Change listing data
================================

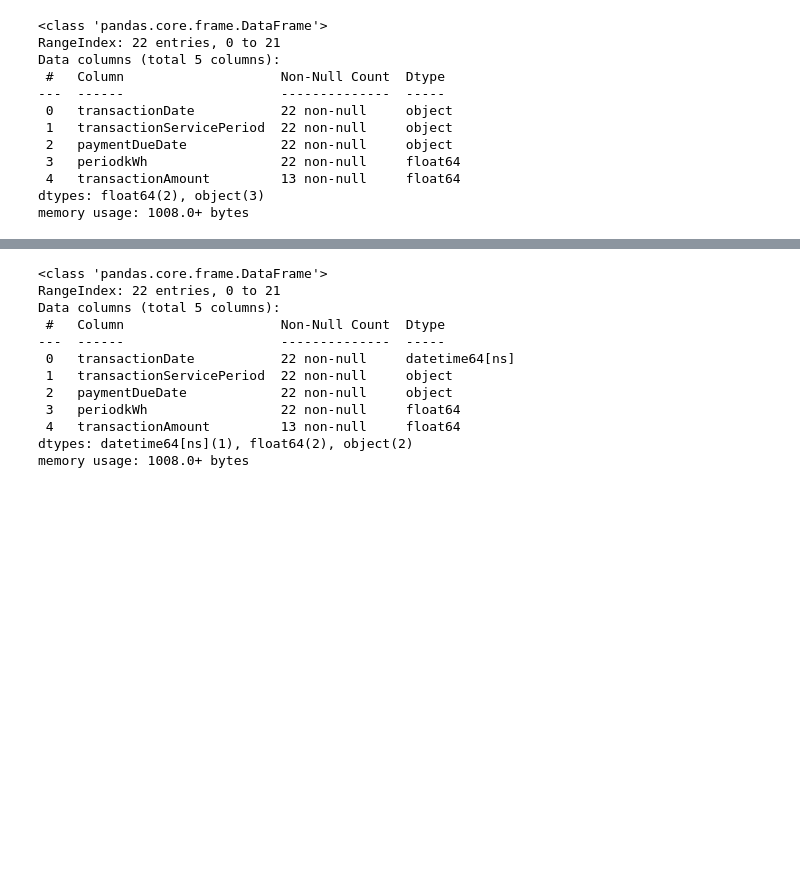
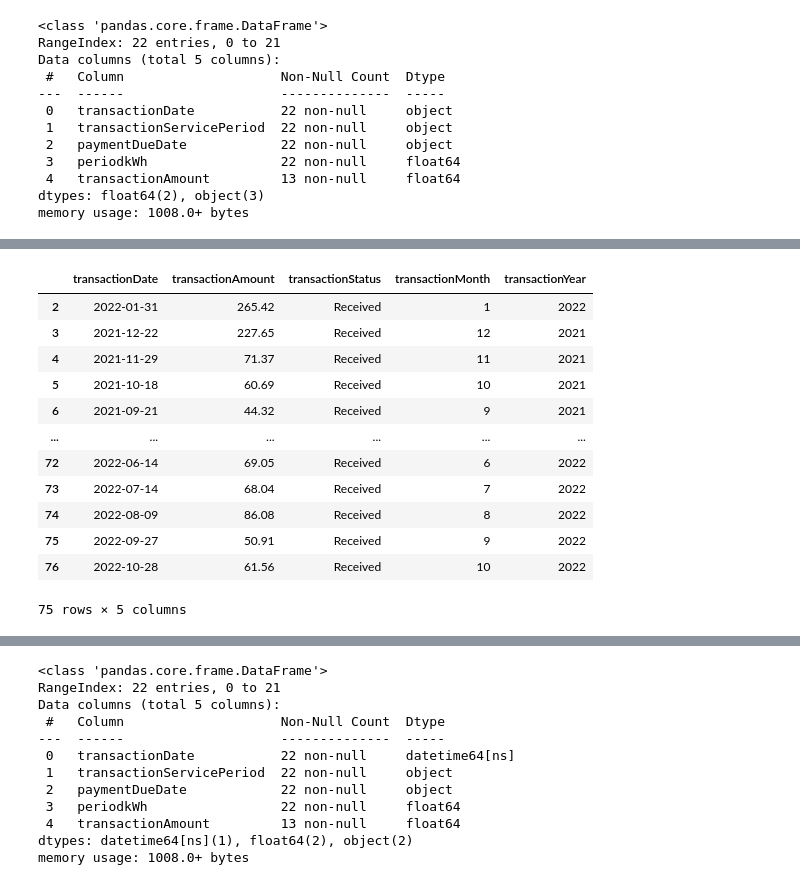
Before and after one commit to roncoejr/practice-plotting-dataframes, a Jupyter notebook: practice_plotting_dataframes_11122022.ipynb, the cells around one changed output, grey strips where cells are left out. Saved outputs shown, nothing was run; the diff lists cells and outputs as text; code cells hidden in the pictures; blank space fills up the shorter version.

```diff
--- a/practice_plotting_dataframes_11122022.ipynb
+++ b/practice_plotting_dataframes_11122022.ipynb
@@ -59,3 +77,19 @@ memory usage: 1008.0+ bytes
+# %%
+df
+# %% [output]
+|  | transactionDate | transactionAmount | transactionStatus | transactionMonth | transactionYear |
+| 2 | 2022-01-31 | 265.42 | Received | 1 | 2022 |
+| 3 | 2021-12-22 | 227.65 | Received | 12 | 2021 |
+| 4 | 2021-11-29 | 71.37 | Received | 11 | 2021 |
+| 5 | 2021-10-18 | 60.69 | Received | 10 | 2021 |
+| 6 | 2021-09-21 | 44.32 | Received | 9 | 2021 |
+| ... | ... | ... | ... | ... | ... |
+| 72 | 2022-06-14 | 69.05 | Received | 6 | 2022 |
+| 73 | 2022-07-14 | 68.04 | Received | 7 | 2022 |
+| 74 | 2022-08-09 | 86.08 | Received | 8 | 2022 |
+| 75 | 2022-09-27 | 50.91 | Received | 9 | 2022 |
+| 76 | 2022-10-28 | 61.56 | Received | 10 | 2022 |
+75 rows × 5 columns
 # %%
 # df['transactionDate'] = pd.to_datetime(df['transactionDate'][5:7] + df['transactionDate'][8:9] + df['transactionDate'][7:7] + df['transactionDate'][0:3])
 
```
Also changed, not shown: parts of 10 cells of this notebook.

================================

- [Required action]: Each line in the records above with "ipynb" must be returned.

- [Answer below]:
Before and after one commit to roncoejr/practice-plotting-dataframes, a Jupyter notebook: practice_plotting_dataframes_11122022.ipynb, the cells around one changed output, grey strips where cells are left out. Saved outputs shown, nothing was run; the diff lists cells and outputs as text; code cells hidden in the pictures; blank space fills up the shorter version.
--- a/practice_plotting_dataframes_11122022.ipynb
+++ b/practice_plotting_dataframes_11122022.ipynb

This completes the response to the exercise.